The final 20 miles were about 30% highway (this time down hill most of the way) and 70% secondary roads with about 4 miles of stop and go, traffic light to traffic light driving. We decided to make one last stop at an appropriate destination which happened to be along the way. We stopped at the Thomas Edison National Historic Park in West Orange. What would be more appropriate for an electric car challenge anyway?
After the quick stop we headed back to Nauna’s and finished the day driving exactly 80 miles. The ActiveE won the range challenge by 6 miles. Here are the final statistics:
2011 BMW ActiveE
Remaining SOC: 27%
Estimated miles remaining: 22
Trip efficiency: 4.1 miles per kWh
Total miles: 102
2014 BMW i3
Remaining SOC: 20%
Estimated miles remaining: 16
Trip efficiency: 5.4 miles per kWh
Total miles: 96
So, adding the mileage driven to the remaining mileage, the i3 ended up with 96 miles of range and the ActiveE with 102. The i3 actually came very close to predicting the actual range and was only off by 2 miles since it predicted 98 miles of range when it was fully charged that morning.
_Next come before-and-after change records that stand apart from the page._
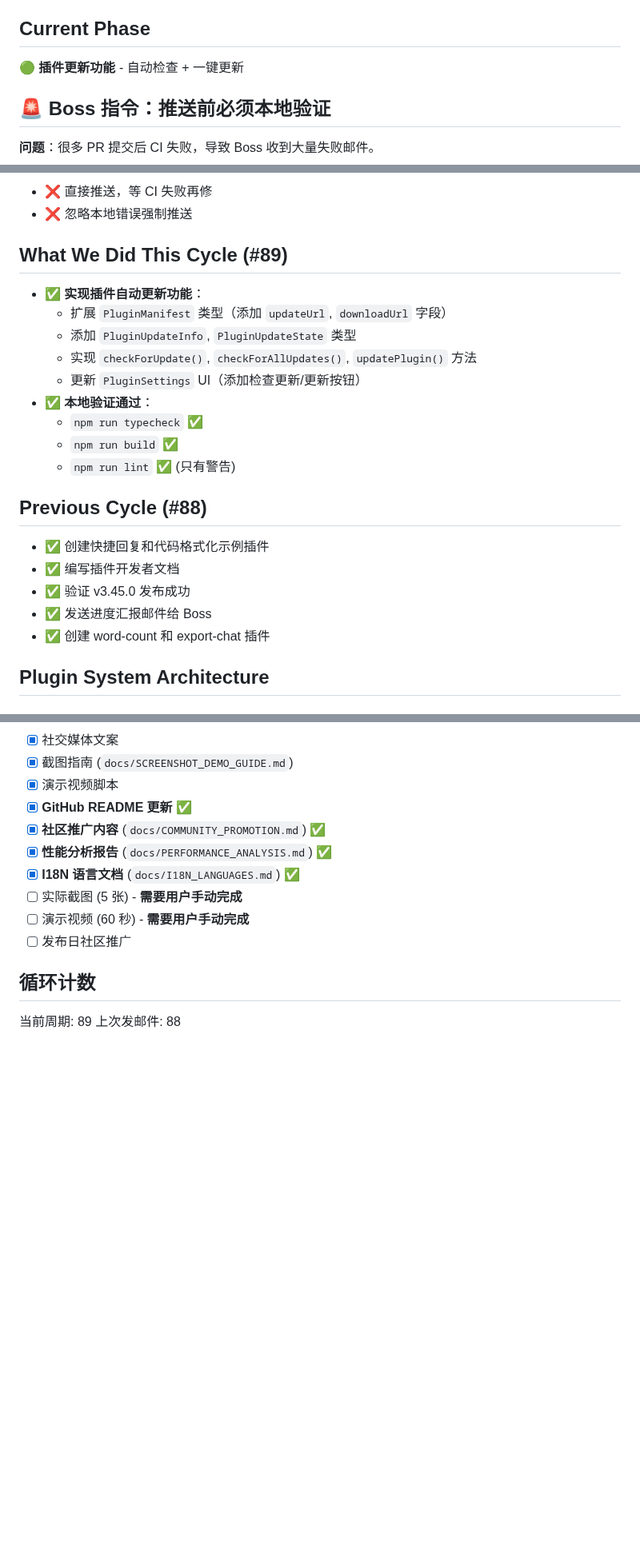
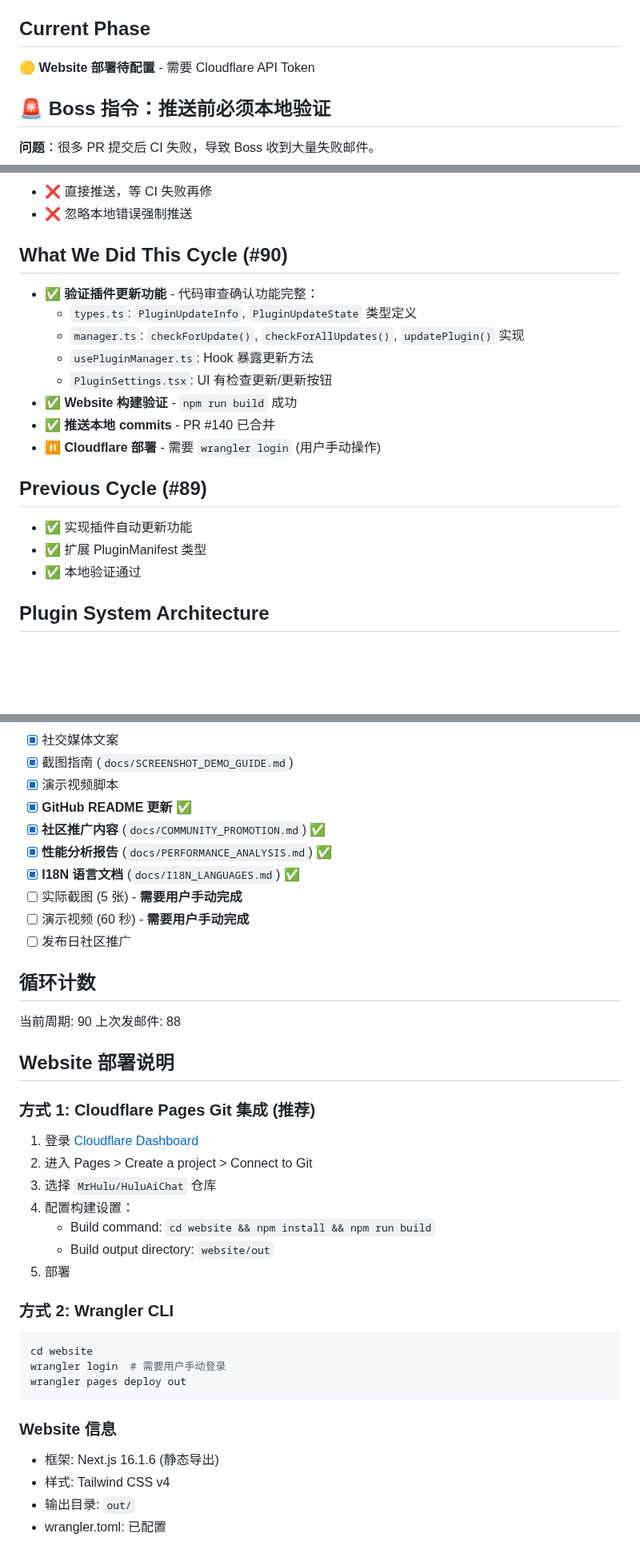
Before and after one commit to MrHulu/HuluAiChat, a Markdown page: memories/consensus.md, 3 parts joined by grey strips. Shown at 80% size. Rendered like a GitHub page; blank space fills up the shorter version.

Commit message:
chore: update consensus for Cycle #90 - website build verified
## Summary
- Verified plugin update feature implementation
- Website build passes successfully
- Pushed local commits via PR #140
- Cloudflare deployment pending (requires user login)

## Next Action
- User needs to run `wrangler login` or configure Cloudflare Pages Git integration

Co-Authored-By: Claude Opus 4.6 <noreply@anthropic.com>

````diff
--- a/memories/consensus.md
+++ b/memories/consensus.md
@@ -5,6 +5,6 @@
 
 ## Current Phase
-🟢 **插件更新功能** - 自动检查 + 一键更新
+🟡 **Website 部署待配置** - 需要 Cloudflare API Token
 
 ## 🚨 Boss 指令：推送前必须本地验证
 
@@ -36,23 +36,20 @@ npm run lint
 - ❌ 直接推送，等 CI 失败再修
 - ❌ 忽略本地错误强制推送
 
-## What We Did This Cycle (#89)
-- ✅ **实现插件自动更新功能**：
-  - 扩展 `PluginManifest` 类型（添加 `updateUrl`, `downloadUrl` 字段）
-  - 添加 `PluginUpdateInfo`, `PluginUpdateState` 类型
-  - 实现 `checkForUpdate()`, `checkForAllUpdates()`, `updatePlugin()` 方法
-  - 更新 `PluginSettings` UI（添加检查更新/更新按钮）
-- ✅ **本地验证通过**：
-  - `npm run typecheck` ✅
-  - `npm run build` ✅
-  - `npm run lint` ✅ (只有警告)
+## What We Did This Cycle (#90)
+- ✅ **验证插件更新功能** - 代码审查确认功能完整：
+  - `types.ts`: `PluginUpdateInfo`, `PluginUpdateState` 类型定义
+  - `manager.ts`: `checkForUpdate()`, `checkForAllUpdates()`, `updatePlugin()` 实现
+  - `usePluginManager.ts`: Hook 暴露更新方法
+  - `PluginSettings.tsx`: UI 有检查更新/更新按钮
+- ✅ **Website 构建验证** - `npm run build` 成功
+- ✅ **推送本地 commits** - PR #140 已合并
+- ⏸️ **Cloudflare 部署** - 需要 `wrangler login` (用户手动操作)
 
-## Previous Cycle (#88)
-- ✅ 创建快捷回复和代码格式化示例插件
-- ✅ 编写插件开发者文档
-- ✅ 验证 v3.45.0 发布成功
-- ✅ 发送进度汇报邮件给 Boss
-- ✅ 创建 word-count 和 export-chat 插件
+## Previous Cycle (#89)
+- ✅ 实现插件自动更新功能
+- ✅ 扩展 PluginManifest 类型
+- ✅ 本地验证通过
 
 ## Plugin System Architecture
 
@@ -167,5 +162,29 @@ npm run lint
 - [ ] 发布日社区推广
 
 ## 循环计数
-当前周期: 89
+当前周期: 90
 上次发邮件: 88
+
+## Website 部署说明
+
+### 方式 1: Cloudflare Pages Git 集成 (推荐)
+1. 登录 [Cloudflare Dashboard](https://dash.cloudflare.com/)
+2. 进入 Pages > Create a project > Connect to Git
+3. 选择 `MrHulu/HuluAiChat` 仓库
+4. 配置构建设置：
+   - Build command: `cd website && npm install && npm run build`
+   - Build output directory: `website/out`
+5. 部署
+
+### 方式 2: Wrangler CLI
+```bash
+cd website
+wrangler login  # 需要用户手动登录
+wrangler pages deploy out
+```
+
+### Website 信息
+- 框架: Next.js 16.1.6 (静态导出)
+- 样式: Tailwind CSS v4
+- 输出目录: `out/`
+- wrangler.toml: 已配置
````
Also changed, not shown: other parts of memories/consensus.md (+10 -12 lines).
My ActiveE actually beat its range prediction by 16 miles, but that is because my regular driving route is mostly highway, so the car has learned to predict the range based primarily on high speed highway driving.
All in all, the i3 fared about as well as I expected. It is an incredibly efficient electric vehicle and is in fact now the most efficient car sold in America. However the ActiveE has a battery that is nearly 50% larger (21.6kWh’s to 32 kWh’s) than the i3’s battery and, in the end, battery size beat efficiency. If the i3 had just a couple more kWh’s, I’d be writing a different ending.
BMW has been billing the i3 as its “Megacity” car. That was even the codename during development and they weren’t kidding. It is much better suited to live its life on congested city streets than it is roaming the high speed highways of the US and the Autobahns of its homeland. I would speculate the i3 will only go about 70 miles if driven all highway, and that’s at the 65 mph speed limit. If you were to increase that to 70 or 75 miles, then the range will likely drop to 60 to 65 miles. However, if you were to drive on secondary roads at around 35 to 40mph, I suspect 100 to 110 miles would be easily attainable in moderate temperatures when you don’t need the air conditioning or heater much.
So, if I were rating the range of the all electric BMW i3, I’d say 60 to 110 miles, conditions provided.
One last no-so-small detail. The i3 we used is brand new, while my ActiveE is 28 months old and has 20,100 miles on it. Based on my recorded data, I believe its battery has lost between 8% and 9% capacity. If you factor that in, it’s clear that while my two-year-old ActiveE has slightly better range than a new i3, it had a substantially better range when it was new. Probably about 15% more, which actually coincides with the EPA range ratings for both vehicles.